Nationwide, about seven million people have diabetes but don’t know it. An additional 79 million have pre-diabetes, which puts them at high risk of developing the disease.

Those who understand their risk factors can take action to change the ones that can be changed, according to the American Diabetes Association. Studies have shown that Type 2 diabetes can often be prevented or delayed by losing just seven percent of body weight through regular physical activity (30 minutes a day, five days a week) and healthy eating.

According to the association, people who are overweight, over the age of 45 and live a sedentary lifestyle should consider themselves at risk for the disease. The risk greatly increases for blacks, Hispanics, American Indians, Asians and Pacific Islanders and those with a parent or sibling with the disease.

The diabetes risk test can be accessed at www.diabetes.org/risktest.

For the free screening, go to Dominion Towers, 999 Waterside Drive in Norfolk, between 1 and 5 p.m. on Tuesday.

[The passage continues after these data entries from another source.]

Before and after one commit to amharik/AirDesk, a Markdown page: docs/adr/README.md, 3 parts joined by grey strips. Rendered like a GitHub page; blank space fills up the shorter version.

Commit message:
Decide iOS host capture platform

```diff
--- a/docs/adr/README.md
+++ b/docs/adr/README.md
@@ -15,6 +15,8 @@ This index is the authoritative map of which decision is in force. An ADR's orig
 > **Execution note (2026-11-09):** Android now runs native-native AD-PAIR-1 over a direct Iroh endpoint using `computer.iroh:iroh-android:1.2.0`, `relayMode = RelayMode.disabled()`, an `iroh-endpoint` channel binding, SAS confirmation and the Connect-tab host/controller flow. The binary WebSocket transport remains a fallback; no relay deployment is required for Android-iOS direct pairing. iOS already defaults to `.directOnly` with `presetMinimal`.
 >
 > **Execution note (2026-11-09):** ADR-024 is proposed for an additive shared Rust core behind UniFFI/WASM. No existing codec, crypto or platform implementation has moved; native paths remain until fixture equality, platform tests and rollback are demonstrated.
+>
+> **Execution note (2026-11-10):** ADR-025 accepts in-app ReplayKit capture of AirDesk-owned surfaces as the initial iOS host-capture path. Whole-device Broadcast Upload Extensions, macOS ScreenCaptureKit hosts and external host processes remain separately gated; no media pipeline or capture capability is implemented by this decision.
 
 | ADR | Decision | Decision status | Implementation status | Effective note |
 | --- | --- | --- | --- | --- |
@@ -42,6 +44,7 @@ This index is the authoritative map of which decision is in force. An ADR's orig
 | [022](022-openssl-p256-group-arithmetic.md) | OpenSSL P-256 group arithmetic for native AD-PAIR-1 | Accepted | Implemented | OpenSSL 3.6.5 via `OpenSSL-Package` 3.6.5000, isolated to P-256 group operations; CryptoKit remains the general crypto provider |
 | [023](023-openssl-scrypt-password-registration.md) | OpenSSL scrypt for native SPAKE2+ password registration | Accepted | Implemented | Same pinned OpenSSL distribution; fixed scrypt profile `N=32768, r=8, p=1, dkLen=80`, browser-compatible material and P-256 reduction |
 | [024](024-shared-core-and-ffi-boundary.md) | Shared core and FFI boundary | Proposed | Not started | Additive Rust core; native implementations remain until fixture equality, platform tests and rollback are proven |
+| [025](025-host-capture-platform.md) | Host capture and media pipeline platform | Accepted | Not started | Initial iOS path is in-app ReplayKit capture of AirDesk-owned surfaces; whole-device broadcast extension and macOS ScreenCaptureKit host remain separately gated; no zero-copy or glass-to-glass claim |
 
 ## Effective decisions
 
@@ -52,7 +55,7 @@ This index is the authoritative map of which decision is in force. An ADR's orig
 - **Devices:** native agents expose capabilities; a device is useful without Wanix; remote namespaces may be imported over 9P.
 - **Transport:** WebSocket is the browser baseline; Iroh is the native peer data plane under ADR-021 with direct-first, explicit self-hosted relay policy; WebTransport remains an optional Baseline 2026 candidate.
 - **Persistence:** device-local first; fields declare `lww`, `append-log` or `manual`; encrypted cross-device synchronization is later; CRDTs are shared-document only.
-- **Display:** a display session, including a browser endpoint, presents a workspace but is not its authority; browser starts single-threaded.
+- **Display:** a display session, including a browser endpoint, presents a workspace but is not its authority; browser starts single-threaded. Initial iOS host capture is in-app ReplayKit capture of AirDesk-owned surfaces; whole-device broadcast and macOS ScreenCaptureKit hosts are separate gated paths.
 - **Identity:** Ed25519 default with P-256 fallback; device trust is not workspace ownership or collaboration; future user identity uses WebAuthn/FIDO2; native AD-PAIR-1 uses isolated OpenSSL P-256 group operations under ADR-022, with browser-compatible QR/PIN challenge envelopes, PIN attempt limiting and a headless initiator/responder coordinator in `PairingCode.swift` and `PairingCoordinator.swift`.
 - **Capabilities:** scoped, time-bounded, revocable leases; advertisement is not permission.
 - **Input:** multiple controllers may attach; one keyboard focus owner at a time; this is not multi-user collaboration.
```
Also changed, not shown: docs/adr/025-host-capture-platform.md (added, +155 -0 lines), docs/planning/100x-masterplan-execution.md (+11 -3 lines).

For more information, visit www.diabetes.org or call 1-800-DIABETES.